The whisky in question was Longrow Rundlets & Kilderkins, the follow-up to last year’s Springbank edition and the pre-cursor to (we assume) next year’s Hazelburn version. It was distilled in 2001 and then matured in small 60-80 litre casks, aka Rundlets (1/14 of a tun, approx 68 litres) and Kilderkins (2 firkins, approx 80 litres). It has since been released, being bottled a couple of days after the tasting. On the nose it had smoky pine, dry red wine sourness and a touch of tar. To taste it had lots of sweetness with fruit, earthy peat, wood smoke and sugar syrup. Water tempered the smoke and opened things up a bit, revealing some more fruit on the nose and a touch of vanilla on the palate. It finished with light smoke and tar, black treacle and peppery spice. I was slightly disappointed by this, hoping that I’d like it as much as the Springbank R&K (which is currently sitting in my ‘special occasion’ stash’), but I felt it was rather simpler than the previous edition – it’s a tasty dram, but not quite what I was hoping for.
All in all a great reminder of why I should be keeping an eye on Springbank. Now to hope that the Local Barley does appear soon and doesn’t have a price tag that rivals the 21yo.
Campbeltown Loch 21yo
Blended Scotch Whisky, ~57% (although final bottling strength will be lower). Price TBA
Springbank 12yo Cask Strength Batch 5
Campbeltown Single Malt Scotch Whisky, ~57% (final bottling strength X%). ~£45
Springbank Calvados 2000
Campbeltown Single Malt Scotch Whisky, 52.7%. ~£60
Springbank Local Barley 1999
Campbeltown Single Malt Scotch Whisky, ~57%. No plans to release as yet
Springbank 21yo 2013 Edition
Campbeltown Single Malt Scotch Whisky, 46%. ~£180 (sold out and now available for much more on the secondary market)
Longrow Rundlets & Kilderkins 2001

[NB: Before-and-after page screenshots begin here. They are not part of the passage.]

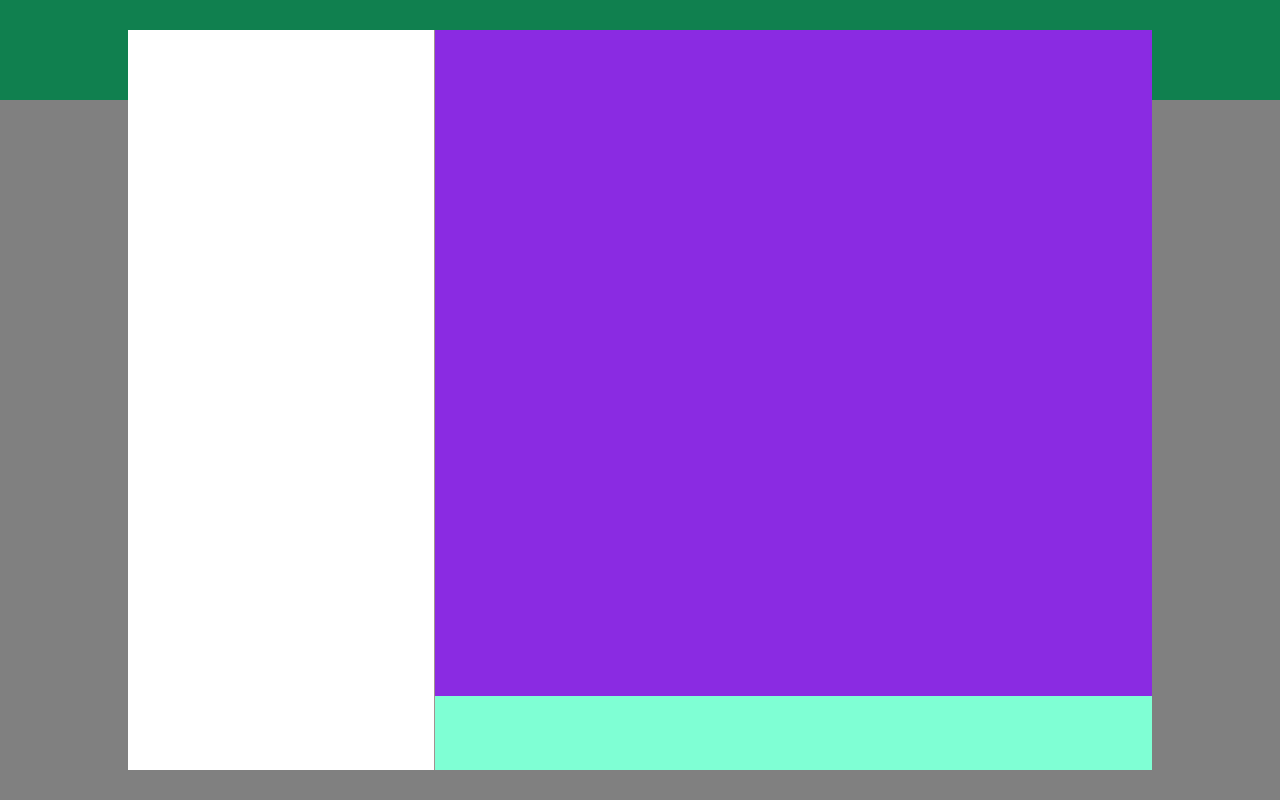
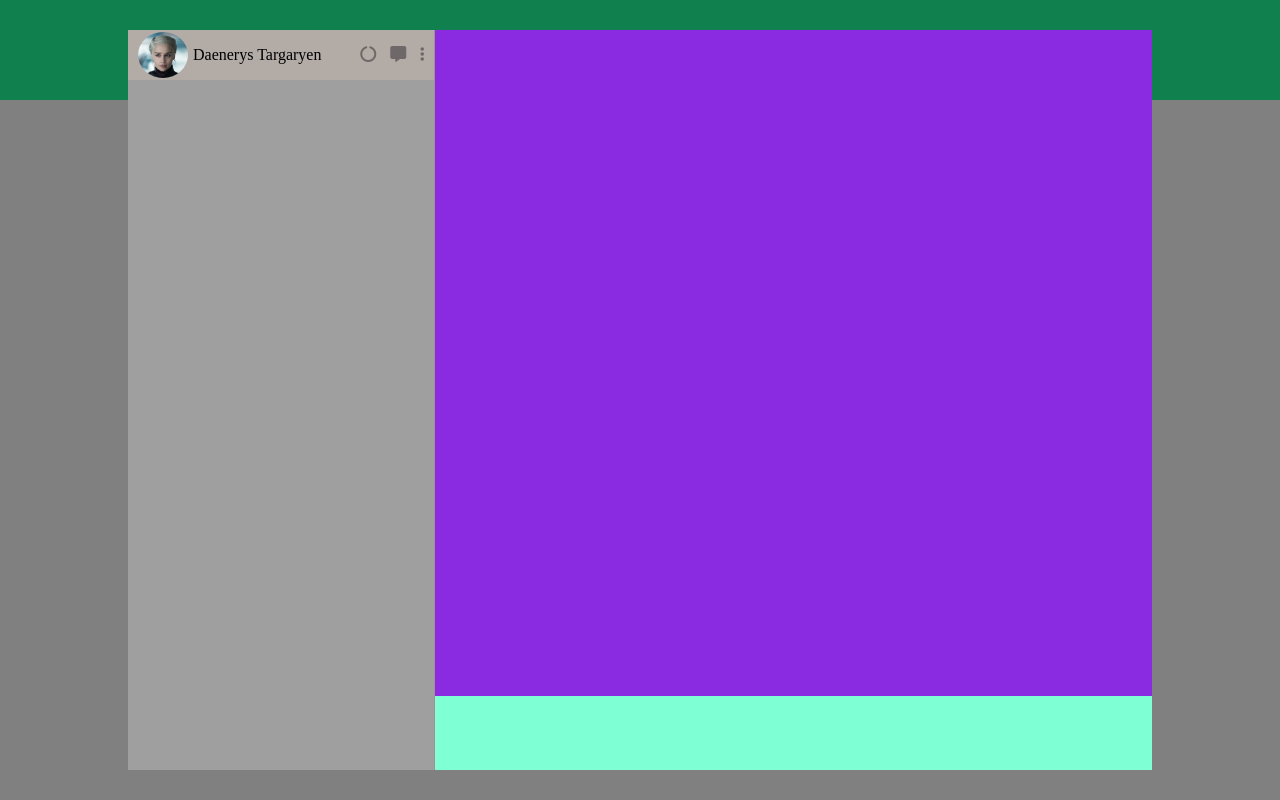
Before and after one commit to Vinctdea/vue-boolzapp, a plain HTML site: page index.html in a window 1280 px wide. Drawn offline with Linux system fonts and the light colour scheme.

Commit message:
feat: add styke user interface top-sx

```diff
--- a/css/style.css
+++ b/css/style.css
@@ -3,6 +3,14 @@
     margin: 0;
     padding: 0;
     box-sizing: border-box;
+}
+
+img{
+    max-width: 100%;
+    max-height: 100%;
+    object-fit: cover;
+    object-position: top;
+    border-radius: 50%;
 }
 
 /* **************************REGOLE MAIN******************* */
@@ -37,9 +45,11 @@ main{
 }
 
 .col_sx{
+
     height: 100%;
     width: 30%;
     border-right: 1px solid rgb(162, 145, 145);
+    background-color: rgb(159, 159, 159);
 }
 
 .col_dx{
@@ -66,3 +76,35 @@ main{
     /* debug */
     background-color: aquamarine;
 }
+
+/* *****************************COL SX*****************************/
+
+.user_profile{
+    height: 50px;
+    display: flex;
+    align-items: center;
+    justify-content: space-between;
+    padding: 2px 10px;
+    background-color: rgb(178, 171, 166);
+}
+
+
+.img_name{
+    height: 100%;
+    display: flex;
+    align-items: center;
+    gap: 5px;
+}
+
+.rounded{
+    width: 50px;
+    height: 50px;
+}
+
+.icons_user >*{
+    margin-left: 10px;
+}
+
+.fa-solid{
+    color: rgb(111, 104, 104);
+}
--- a/index.html
+++ b/index.html
@@ -4,6 +4,9 @@
     <meta charset="UTF-8">
     <meta name="viewport" content="width=device-width, initial-scale=1.0">
     <title>boolzapppp</title>
+
+    <!-- font awesome -->
+    <link rel="stylesheet" href="https://cdnjs.cloudflare.com/ajax/libs/font-awesome/6.5.2/css/all.min.css" integrity="sha512-SnH5WK+bZxgPHs44uWIX+LLJAJ9/2PkPKZ5QiAj6Ta86w+fsb2TkcmfRyVX3pBnMFcV7oQPJkl9QevSCWr3W6A==" crossorigin="anonymous" referrerpolicy="no-referrer" />
 
     <!-- my style -->
      <link rel="stylesheet" href="css/style.css">
@@ -20,7 +23,19 @@
         <!-- section container app -->
          <section id="app_container">
             <div class="col_sx">
+                <div class="user_profile">
+                    <div class="img_name">
+                        <img class="rounded" src="img/Trono_di_ferro_della_regina_Daenerys_Targaryen.webp" alt="">
+                        <span>Daenerys Targaryen</span>
+                    </div>
+                    <div class="icons_user">
+                        <i class="fa-solid fa-circle-notch"></i>
+                        <i class="fa-solid fa-message"></i>
+                        <i class="fa-solid fa-ellipsis-vertical"></i>
 
+                    </div>
+
+                </div>
             </div>
             <div class="col_dx">
                 <div class="raw_top_dx"></div>
```
Also changed, not shown: img/Trono_di_ferro_della_regina_Daenerys_Targaryen.webp (added).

Campbeltown Single Malt Scotch Whisky, ~53% (final bottling strength 51.7%). ~£60
This work is licensed under a Creative Commons Attribution-ShareAlike 4.0 International License.